* [Required action] Without copying any picture, return all lines below exactly.
┌──
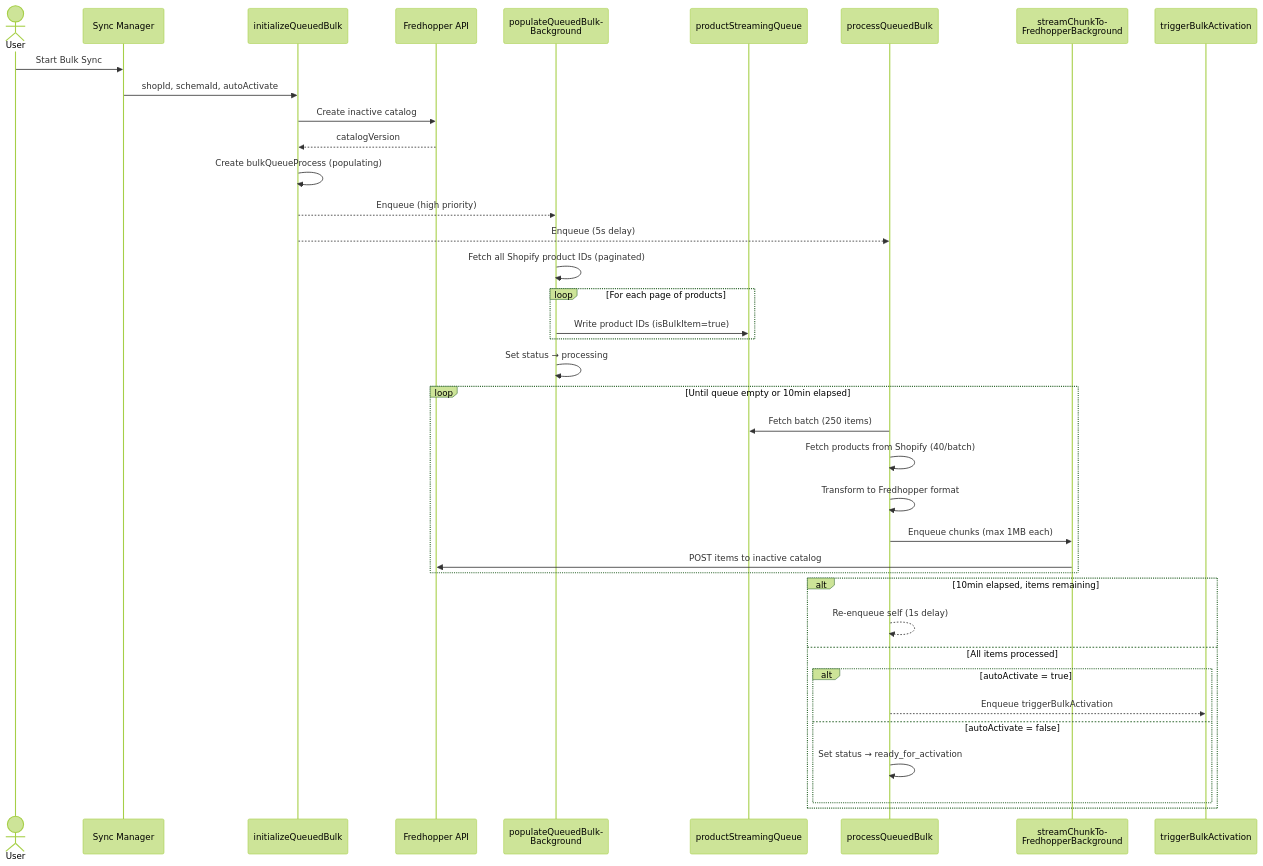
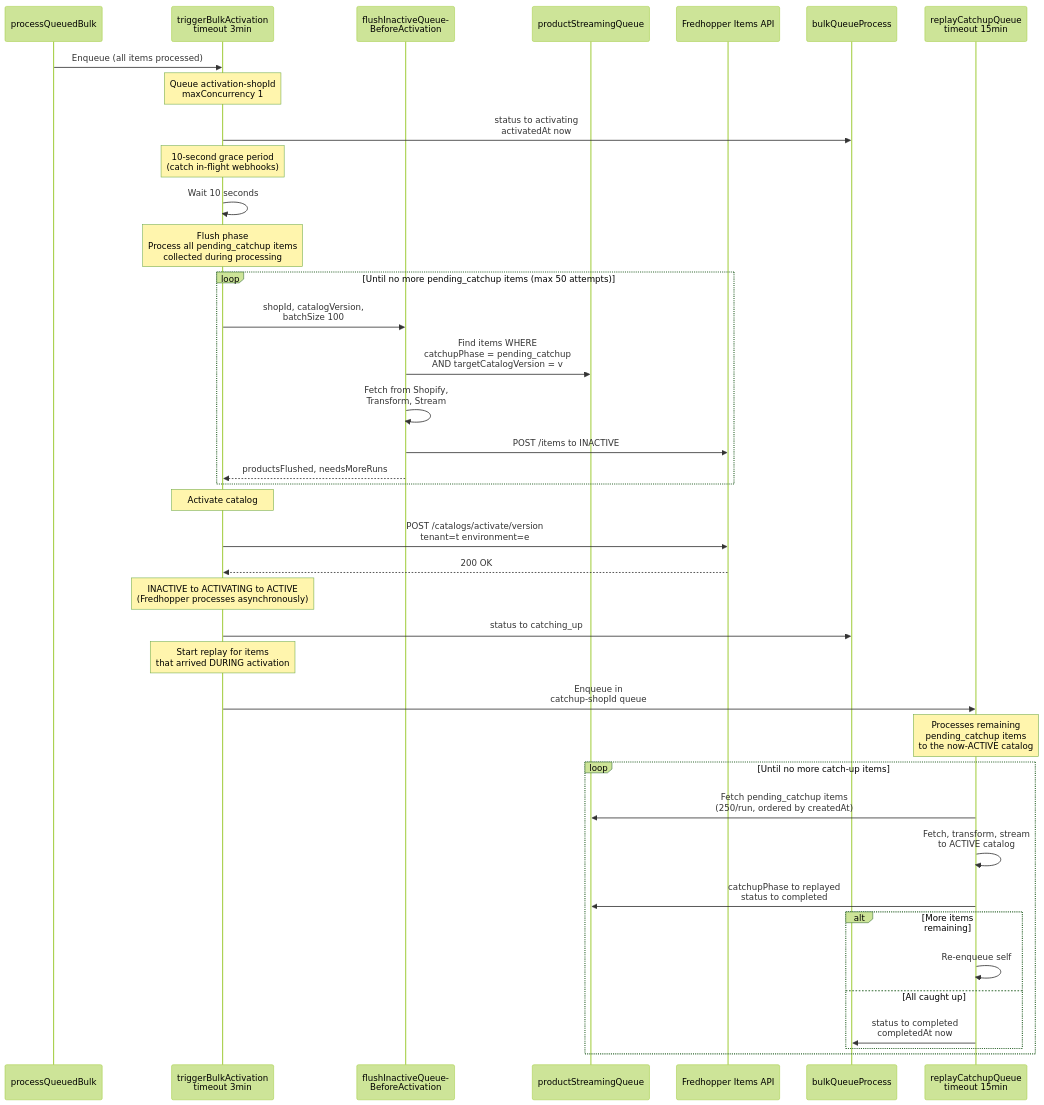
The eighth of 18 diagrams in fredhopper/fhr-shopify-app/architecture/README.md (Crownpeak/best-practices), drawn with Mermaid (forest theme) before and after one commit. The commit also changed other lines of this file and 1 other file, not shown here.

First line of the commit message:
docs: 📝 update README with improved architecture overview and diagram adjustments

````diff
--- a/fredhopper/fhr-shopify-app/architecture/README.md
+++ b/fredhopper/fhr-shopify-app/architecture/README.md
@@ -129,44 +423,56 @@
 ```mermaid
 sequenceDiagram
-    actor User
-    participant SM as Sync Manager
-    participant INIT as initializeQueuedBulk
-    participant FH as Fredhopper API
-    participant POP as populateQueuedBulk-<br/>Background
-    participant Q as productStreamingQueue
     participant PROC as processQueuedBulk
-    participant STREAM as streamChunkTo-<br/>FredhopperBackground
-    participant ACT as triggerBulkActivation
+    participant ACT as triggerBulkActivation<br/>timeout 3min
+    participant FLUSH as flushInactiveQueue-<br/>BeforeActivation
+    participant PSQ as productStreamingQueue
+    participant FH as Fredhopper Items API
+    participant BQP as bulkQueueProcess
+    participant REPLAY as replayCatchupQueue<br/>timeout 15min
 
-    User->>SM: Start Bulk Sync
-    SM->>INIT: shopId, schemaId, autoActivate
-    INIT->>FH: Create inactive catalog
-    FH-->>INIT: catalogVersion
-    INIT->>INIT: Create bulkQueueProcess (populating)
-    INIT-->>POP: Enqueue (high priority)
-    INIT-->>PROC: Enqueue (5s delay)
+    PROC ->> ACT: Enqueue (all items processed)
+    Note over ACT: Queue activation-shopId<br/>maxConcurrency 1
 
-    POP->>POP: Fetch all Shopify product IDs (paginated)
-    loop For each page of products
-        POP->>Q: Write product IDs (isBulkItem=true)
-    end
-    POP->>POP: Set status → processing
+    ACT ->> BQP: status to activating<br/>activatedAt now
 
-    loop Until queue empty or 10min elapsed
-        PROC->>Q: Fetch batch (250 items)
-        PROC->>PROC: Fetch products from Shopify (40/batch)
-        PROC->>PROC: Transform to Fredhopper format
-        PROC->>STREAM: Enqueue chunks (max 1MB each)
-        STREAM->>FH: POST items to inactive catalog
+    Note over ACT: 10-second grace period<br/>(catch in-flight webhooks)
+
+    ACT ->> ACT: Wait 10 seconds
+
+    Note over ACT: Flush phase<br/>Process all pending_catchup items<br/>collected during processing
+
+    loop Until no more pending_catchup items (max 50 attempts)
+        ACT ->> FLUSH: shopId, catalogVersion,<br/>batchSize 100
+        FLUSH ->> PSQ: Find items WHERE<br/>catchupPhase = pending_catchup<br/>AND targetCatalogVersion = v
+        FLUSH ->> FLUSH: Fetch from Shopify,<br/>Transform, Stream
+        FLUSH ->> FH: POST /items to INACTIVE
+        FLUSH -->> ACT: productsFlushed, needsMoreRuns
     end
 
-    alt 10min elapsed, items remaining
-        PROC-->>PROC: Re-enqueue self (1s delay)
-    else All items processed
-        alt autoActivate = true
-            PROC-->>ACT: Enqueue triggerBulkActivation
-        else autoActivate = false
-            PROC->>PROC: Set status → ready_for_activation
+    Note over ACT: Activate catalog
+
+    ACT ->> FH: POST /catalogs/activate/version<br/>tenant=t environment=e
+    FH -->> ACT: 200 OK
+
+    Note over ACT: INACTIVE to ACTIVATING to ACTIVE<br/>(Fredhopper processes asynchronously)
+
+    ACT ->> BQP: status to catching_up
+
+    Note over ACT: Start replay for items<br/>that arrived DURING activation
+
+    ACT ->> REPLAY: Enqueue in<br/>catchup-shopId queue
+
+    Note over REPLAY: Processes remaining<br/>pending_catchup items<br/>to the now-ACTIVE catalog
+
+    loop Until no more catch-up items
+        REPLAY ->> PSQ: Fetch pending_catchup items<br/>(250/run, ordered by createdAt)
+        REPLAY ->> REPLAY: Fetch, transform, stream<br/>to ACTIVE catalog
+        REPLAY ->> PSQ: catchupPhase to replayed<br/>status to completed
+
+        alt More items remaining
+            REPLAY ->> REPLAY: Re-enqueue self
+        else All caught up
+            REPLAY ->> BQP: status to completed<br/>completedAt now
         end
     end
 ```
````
└──
* [Answer area]
The eighth of 18 diagrams in fredhopper/fhr-shopify-app/architecture/README.md (Crownpeak/best-practices), drawn with Mermaid (forest theme) before and after one commit. The commit also changed other lines of this file and 1 other file, not shown here.

First line of the commit message:
docs: 📝 update README with improved architecture overview and diagram adjustments

````diff
--- a/fredhopper/fhr-shopify-app/architecture/README.md
+++ b/fredhopper/fhr-shopify-app/architecture/README.md
@@ -129,44 +423,56 @@
 ```mermaid
 sequenceDiagram
-    actor User
-    participant SM as Sync Manager
-    participant INIT as initializeQueuedBulk
-    participant FH as Fredhopper API
-    participant POP as populateQueuedBulk-<br/>Background
-    participant Q as productStreamingQueue
     participant PROC as processQueuedBulk
-    participant STREAM as streamChunkTo-<br/>FredhopperBackground
-    participant ACT as triggerBulkActivation
+    participant ACT as triggerBulkActivation<br/>timeout 3min
+    participant FLUSH as flushInactiveQueue-<br/>BeforeActivation
+    participant PSQ as productStreamingQueue
+    participant FH as Fredhopper Items API
+    participant BQP as bulkQueueProcess
+    participant REPLAY as replayCatchupQueue<br/>timeout 15min
 
-    User->>SM: Start Bulk Sync
-    SM->>INIT: shopId, schemaId, autoActivate
-    INIT->>FH: Create inactive catalog
-    FH-->>INIT: catalogVersion
-    INIT->>INIT: Create bulkQueueProcess (populating)
-    INIT-->>POP: Enqueue (high priority)
-    INIT-->>PROC: Enqueue (5s delay)
+    PROC ->> ACT: Enqueue (all items processed)
+    Note over ACT: Queue activation-shopId<br/>maxConcurrency 1
 
-    POP->>POP: Fetch all Shopify product IDs (paginated)
-    loop For each page of products
-        POP->>Q: Write product IDs (isBulkItem=true)
-    end
-    POP->>POP: Set status → processing
+    ACT ->> BQP: status to activating<br/>activatedAt now
 
-    loop Until queue empty or 10min elapsed
-        PROC->>Q: Fetch batch (250 items)
-        PROC->>PROC: Fetch products from Shopify (40/batch)
-        PROC->>PROC: Transform to Fredhopper format
-        PROC->>STREAM: Enqueue chunks (max 1MB each)
-        STREAM->>FH: POST items to inactive catalog
+    Note over ACT: 10-second grace period<br/>(catch in-flight webhooks)
+
+    ACT ->> ACT: Wait 10 seconds
+
+    Note over ACT: Flush phase<br/>Process all pending_catchup items<br/>collected during processing
+
+    loop Until no more pending_catchup items (max 50 attempts)
+        ACT ->> FLUSH: shopId, catalogVersion,<br/>batchSize 100
+        FLUSH ->> PSQ: Find items WHERE<br/>catchupPhase = pending_catchup<br/>AND targetCatalogVersion = v
+        FLUSH ->> FLUSH: Fetch from Shopify,<br/>Transform, Stream
+        FLUSH ->> FH: POST /items to INACTIVE
+        FLUSH -->> ACT: productsFlushed, needsMoreRuns
     end
 
-    alt 10min elapsed, items remaining
-        PROC-->>PROC: Re-enqueue self (1s delay)
-    else All items processed
-        alt autoActivate = true
-            PROC-->>ACT: Enqueue triggerBulkActivation
-        else autoActivate = false
-            PROC->>PROC: Set status → ready_for_activation
+    Note over ACT: Activate catalog
+
+    ACT ->> FH: POST /catalogs/activate/version<br/>tenant=t environment=e
+    FH -->> ACT: 200 OK
+
+    Note over ACT: INACTIVE to ACTIVATING to ACTIVE<br/>(Fredhopper processes asynchronously)
+
+    ACT ->> BQP: status to catching_up
+
+    Note over ACT: Start replay for items<br/>that arrived DURING activation
+
+    ACT ->> REPLAY: Enqueue in<br/>catchup-shopId queue
+
+    Note over REPLAY: Processes remaining<br/>pending_catchup items<br/>to the now-ACTIVE catalog
+
+    loop Until no more catch-up items
+        REPLAY ->> PSQ: Fetch pending_catchup items<br/>(250/run, ordered by createdAt)
+        REPLAY ->> REPLAY: Fetch, transform, stream<br/>to ACTIVE catalog
+        REPLAY ->> PSQ: catchupPhase to replayed<br/>status to completed
+
+        alt More items remaining
+            REPLAY ->> REPLAY: Re-enqueue self
+        else All caught up
+            REPLAY ->> BQP: status to completed<br/>completedAt now
         end
     end
 ```
````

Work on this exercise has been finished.